That fact can be looked at as a negative just as easily as a positive. He led that many rounds but only came away with one win. One could question his ability to finish and play under pressure when you look at it that way. Maybe Strick did. But ultimately I wouldn't have been upset one bit if Burns had been the guy.
The guy is Scottie Scheffler though. And for good reason. The guy is a birdie-maker just like Burns is. 24.89% birdie percentage was good enough for 7th on Tour (Reed was 37th and Na was 40th, btw). His runner-up performance at the WGC Match Play earlier this year had to play a big factor too. He clapped match play dynamo Ian Poulter 5&4 and took down world #1 Jon Rahm on his road to the final. Beating those two Europeans has gotta count for something.
But most importantly, Whistling Straits is a phenomenal course fit for Scottie Scheffler, more so than any of these other 3 candidates. The last time we saw Whistling Straits was the 2015 PGA Championship. When I think of that tournament, I think about Jason Day at the peak of his powers, bombing the ball all over that place. That course favors bombers as much as any and the stats backed that up.
A lot has been made of how the Europeans stomped us 17.5 to 10.5 in Paris back in 2018 and how the US needed to do things "differently" when picking this year's team. For whatever reason, "differently" was perceived to mean "oh, they need to go get some guys who thrive at match play and putt well". Well that's not what the Europeans did in Paris. Le Golf National is a target golf course that favors ball-strikers and not bombers. I'm sure they picked that course in the first place because of that fact. They had a home course advantage and they played into that when they picked their team. The stars of that team were Tommy Fleetwood and Francesco Molinari, both of whom are notorious weapons with irons and wedges in hand. They thrived because the course fit them, not so much the format.

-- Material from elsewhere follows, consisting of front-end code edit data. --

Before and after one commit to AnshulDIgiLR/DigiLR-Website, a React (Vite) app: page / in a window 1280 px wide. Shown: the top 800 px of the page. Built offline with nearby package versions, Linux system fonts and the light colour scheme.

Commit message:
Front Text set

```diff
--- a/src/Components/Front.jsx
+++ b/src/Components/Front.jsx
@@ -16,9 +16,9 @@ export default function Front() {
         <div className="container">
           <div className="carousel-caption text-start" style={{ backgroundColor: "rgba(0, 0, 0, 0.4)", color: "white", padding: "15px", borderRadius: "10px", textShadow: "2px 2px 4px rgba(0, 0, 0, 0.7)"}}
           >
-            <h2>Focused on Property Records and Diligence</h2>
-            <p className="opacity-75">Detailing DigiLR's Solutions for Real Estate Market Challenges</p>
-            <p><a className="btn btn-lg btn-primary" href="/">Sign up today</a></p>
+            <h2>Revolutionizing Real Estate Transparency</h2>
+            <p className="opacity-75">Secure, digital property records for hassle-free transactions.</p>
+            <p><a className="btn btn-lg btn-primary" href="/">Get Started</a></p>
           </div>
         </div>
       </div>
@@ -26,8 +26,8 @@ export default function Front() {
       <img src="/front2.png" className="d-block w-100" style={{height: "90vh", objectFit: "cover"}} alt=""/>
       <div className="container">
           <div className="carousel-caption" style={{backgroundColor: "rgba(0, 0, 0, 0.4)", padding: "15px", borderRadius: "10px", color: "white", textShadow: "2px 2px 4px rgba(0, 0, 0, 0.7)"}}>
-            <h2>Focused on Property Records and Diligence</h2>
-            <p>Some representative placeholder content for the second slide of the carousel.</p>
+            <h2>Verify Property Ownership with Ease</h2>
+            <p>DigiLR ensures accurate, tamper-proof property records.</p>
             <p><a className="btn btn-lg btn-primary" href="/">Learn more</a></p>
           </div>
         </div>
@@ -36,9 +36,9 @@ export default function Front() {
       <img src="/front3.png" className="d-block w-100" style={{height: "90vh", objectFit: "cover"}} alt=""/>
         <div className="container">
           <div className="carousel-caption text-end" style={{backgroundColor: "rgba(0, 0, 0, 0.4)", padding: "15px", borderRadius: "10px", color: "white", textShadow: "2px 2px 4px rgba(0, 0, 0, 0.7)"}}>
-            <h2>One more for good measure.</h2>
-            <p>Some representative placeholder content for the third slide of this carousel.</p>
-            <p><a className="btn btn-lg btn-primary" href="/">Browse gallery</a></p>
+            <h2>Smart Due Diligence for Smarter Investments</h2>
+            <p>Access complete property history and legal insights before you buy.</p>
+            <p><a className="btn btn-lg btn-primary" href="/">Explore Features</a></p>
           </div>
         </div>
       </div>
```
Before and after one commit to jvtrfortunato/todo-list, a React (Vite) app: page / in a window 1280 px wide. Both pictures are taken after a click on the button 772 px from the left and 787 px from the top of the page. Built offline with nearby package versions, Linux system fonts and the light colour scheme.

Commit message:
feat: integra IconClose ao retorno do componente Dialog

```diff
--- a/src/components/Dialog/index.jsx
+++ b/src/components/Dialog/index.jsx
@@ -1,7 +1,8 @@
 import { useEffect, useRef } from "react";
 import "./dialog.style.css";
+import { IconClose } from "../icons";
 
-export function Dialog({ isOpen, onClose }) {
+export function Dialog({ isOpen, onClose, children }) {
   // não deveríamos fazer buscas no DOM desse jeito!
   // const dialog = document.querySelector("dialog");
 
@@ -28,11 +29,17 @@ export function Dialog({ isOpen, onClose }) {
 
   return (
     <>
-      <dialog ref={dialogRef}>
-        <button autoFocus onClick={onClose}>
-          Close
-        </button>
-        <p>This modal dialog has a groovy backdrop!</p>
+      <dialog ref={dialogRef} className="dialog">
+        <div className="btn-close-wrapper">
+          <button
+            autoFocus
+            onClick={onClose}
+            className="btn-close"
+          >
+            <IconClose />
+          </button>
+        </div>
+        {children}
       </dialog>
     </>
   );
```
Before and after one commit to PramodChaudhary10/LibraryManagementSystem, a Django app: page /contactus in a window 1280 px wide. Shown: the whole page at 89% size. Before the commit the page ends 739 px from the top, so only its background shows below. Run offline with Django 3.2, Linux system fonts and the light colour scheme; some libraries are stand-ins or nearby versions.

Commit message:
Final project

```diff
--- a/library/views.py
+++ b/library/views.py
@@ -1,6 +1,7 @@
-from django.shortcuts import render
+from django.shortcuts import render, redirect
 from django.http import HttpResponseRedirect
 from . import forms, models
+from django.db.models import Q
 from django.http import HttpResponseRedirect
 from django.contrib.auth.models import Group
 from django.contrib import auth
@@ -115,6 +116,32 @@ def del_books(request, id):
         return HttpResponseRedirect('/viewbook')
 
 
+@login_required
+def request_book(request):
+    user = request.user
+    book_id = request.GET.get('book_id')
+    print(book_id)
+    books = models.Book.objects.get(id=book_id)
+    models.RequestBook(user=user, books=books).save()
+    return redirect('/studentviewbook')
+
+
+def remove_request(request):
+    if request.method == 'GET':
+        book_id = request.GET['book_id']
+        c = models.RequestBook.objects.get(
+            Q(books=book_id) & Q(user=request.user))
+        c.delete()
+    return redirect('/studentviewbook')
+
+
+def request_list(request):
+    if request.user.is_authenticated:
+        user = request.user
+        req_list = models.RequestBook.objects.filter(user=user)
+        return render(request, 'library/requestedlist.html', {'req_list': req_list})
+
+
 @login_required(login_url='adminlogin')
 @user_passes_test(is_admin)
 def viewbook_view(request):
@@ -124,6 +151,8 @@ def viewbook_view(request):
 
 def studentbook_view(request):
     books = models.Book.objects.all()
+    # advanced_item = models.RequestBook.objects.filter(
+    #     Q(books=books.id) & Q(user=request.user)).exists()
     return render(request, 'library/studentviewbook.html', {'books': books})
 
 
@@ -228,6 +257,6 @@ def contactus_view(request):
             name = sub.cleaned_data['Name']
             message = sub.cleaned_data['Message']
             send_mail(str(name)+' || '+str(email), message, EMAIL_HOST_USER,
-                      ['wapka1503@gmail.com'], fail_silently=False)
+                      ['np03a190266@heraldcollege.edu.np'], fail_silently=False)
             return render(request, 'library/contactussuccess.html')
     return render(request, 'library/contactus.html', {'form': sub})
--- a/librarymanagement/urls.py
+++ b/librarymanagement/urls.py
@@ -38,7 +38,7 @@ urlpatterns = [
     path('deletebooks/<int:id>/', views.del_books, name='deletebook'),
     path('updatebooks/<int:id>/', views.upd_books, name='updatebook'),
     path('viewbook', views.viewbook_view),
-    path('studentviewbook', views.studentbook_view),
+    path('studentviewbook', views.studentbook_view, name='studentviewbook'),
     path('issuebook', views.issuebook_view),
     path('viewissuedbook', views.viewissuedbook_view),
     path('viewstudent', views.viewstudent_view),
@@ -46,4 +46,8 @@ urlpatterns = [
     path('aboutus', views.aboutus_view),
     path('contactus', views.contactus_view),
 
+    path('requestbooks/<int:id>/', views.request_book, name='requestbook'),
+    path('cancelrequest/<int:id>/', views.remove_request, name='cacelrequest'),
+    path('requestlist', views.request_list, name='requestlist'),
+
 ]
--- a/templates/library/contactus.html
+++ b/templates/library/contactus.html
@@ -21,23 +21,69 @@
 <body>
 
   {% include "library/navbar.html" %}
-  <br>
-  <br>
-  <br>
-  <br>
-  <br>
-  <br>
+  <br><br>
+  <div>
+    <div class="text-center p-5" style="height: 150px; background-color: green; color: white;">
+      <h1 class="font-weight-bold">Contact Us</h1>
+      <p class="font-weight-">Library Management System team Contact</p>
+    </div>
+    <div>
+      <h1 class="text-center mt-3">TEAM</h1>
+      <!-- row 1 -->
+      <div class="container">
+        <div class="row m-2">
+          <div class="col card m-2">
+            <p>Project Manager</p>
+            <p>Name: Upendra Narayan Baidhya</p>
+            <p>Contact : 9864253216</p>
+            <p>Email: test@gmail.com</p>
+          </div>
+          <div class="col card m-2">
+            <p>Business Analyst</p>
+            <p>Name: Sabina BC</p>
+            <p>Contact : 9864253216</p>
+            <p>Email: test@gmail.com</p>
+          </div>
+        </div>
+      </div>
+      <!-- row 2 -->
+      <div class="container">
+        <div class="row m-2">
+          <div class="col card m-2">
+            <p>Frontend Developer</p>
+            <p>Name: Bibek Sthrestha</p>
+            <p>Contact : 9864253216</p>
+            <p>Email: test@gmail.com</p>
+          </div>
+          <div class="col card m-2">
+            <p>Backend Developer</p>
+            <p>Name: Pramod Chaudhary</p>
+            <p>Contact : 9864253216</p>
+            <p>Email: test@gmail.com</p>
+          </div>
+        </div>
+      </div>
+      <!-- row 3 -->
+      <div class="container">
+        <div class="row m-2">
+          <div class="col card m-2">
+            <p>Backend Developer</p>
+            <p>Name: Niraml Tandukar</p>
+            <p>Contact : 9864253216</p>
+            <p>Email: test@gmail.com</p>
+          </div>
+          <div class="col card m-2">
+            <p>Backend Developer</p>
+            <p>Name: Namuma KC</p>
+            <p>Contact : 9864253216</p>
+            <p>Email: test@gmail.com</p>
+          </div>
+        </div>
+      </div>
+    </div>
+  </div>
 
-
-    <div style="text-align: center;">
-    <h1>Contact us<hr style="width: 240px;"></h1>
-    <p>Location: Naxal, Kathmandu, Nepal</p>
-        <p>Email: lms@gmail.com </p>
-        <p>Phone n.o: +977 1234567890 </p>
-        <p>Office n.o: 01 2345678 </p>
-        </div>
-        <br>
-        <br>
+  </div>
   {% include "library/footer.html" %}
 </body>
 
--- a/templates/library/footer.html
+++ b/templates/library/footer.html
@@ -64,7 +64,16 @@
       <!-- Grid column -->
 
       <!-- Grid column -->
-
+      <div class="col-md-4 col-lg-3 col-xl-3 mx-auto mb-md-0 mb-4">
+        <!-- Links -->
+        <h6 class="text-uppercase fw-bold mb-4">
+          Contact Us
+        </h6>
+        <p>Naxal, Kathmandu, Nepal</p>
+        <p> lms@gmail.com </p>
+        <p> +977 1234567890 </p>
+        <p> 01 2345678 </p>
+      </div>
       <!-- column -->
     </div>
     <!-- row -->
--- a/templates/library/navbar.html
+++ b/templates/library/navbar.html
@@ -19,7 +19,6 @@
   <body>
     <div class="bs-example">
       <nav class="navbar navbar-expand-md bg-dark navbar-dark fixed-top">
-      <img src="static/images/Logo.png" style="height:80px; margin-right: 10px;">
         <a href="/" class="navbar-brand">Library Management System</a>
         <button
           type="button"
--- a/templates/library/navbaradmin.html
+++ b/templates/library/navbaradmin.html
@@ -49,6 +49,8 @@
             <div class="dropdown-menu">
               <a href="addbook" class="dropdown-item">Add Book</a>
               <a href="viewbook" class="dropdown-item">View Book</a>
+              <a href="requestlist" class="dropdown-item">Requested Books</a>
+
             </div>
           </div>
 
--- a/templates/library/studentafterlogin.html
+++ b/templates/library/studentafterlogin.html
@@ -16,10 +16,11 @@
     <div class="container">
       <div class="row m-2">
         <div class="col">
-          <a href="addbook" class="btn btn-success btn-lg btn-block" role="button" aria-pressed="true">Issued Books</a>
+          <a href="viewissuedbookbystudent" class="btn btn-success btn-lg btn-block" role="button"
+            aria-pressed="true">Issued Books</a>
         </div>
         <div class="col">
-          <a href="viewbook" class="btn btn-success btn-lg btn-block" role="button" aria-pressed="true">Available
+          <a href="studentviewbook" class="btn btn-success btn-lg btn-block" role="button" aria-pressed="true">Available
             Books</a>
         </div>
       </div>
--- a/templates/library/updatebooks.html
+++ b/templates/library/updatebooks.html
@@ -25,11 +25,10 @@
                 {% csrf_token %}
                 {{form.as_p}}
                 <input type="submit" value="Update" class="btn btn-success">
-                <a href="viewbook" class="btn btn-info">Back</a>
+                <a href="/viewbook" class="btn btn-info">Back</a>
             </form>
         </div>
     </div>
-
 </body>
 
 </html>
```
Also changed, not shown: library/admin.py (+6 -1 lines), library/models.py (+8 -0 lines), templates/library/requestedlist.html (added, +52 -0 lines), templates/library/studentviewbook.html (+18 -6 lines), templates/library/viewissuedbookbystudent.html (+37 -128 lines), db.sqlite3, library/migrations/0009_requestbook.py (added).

Stricker would be chasing the wrong strategy if he picked somebody like Kevin Na or even worse - some other Kevin. The Americans already have an inherent course advantage given their style of play. The likes of DeChambeau, DJ, Koepka, and Finau are going to thrive on this course with their length, and Scheffler just adds to the mix here. The European team will be announced after Sunday's BMW PGA Championship on the European Tour, but no matter who they pick they won't have the firepower to match that type of length. The Europeans played to their strengths in Paris and we need to do the same in Wisconsin.
Thrilled Stricker went this direction with it and I think it's going to play dividends. At the end of the day, it's still on those 12 guys' shoulders to go out and get the job done. I'll be right here in my red, white, and blue rooting them on the whole way. Can't wait.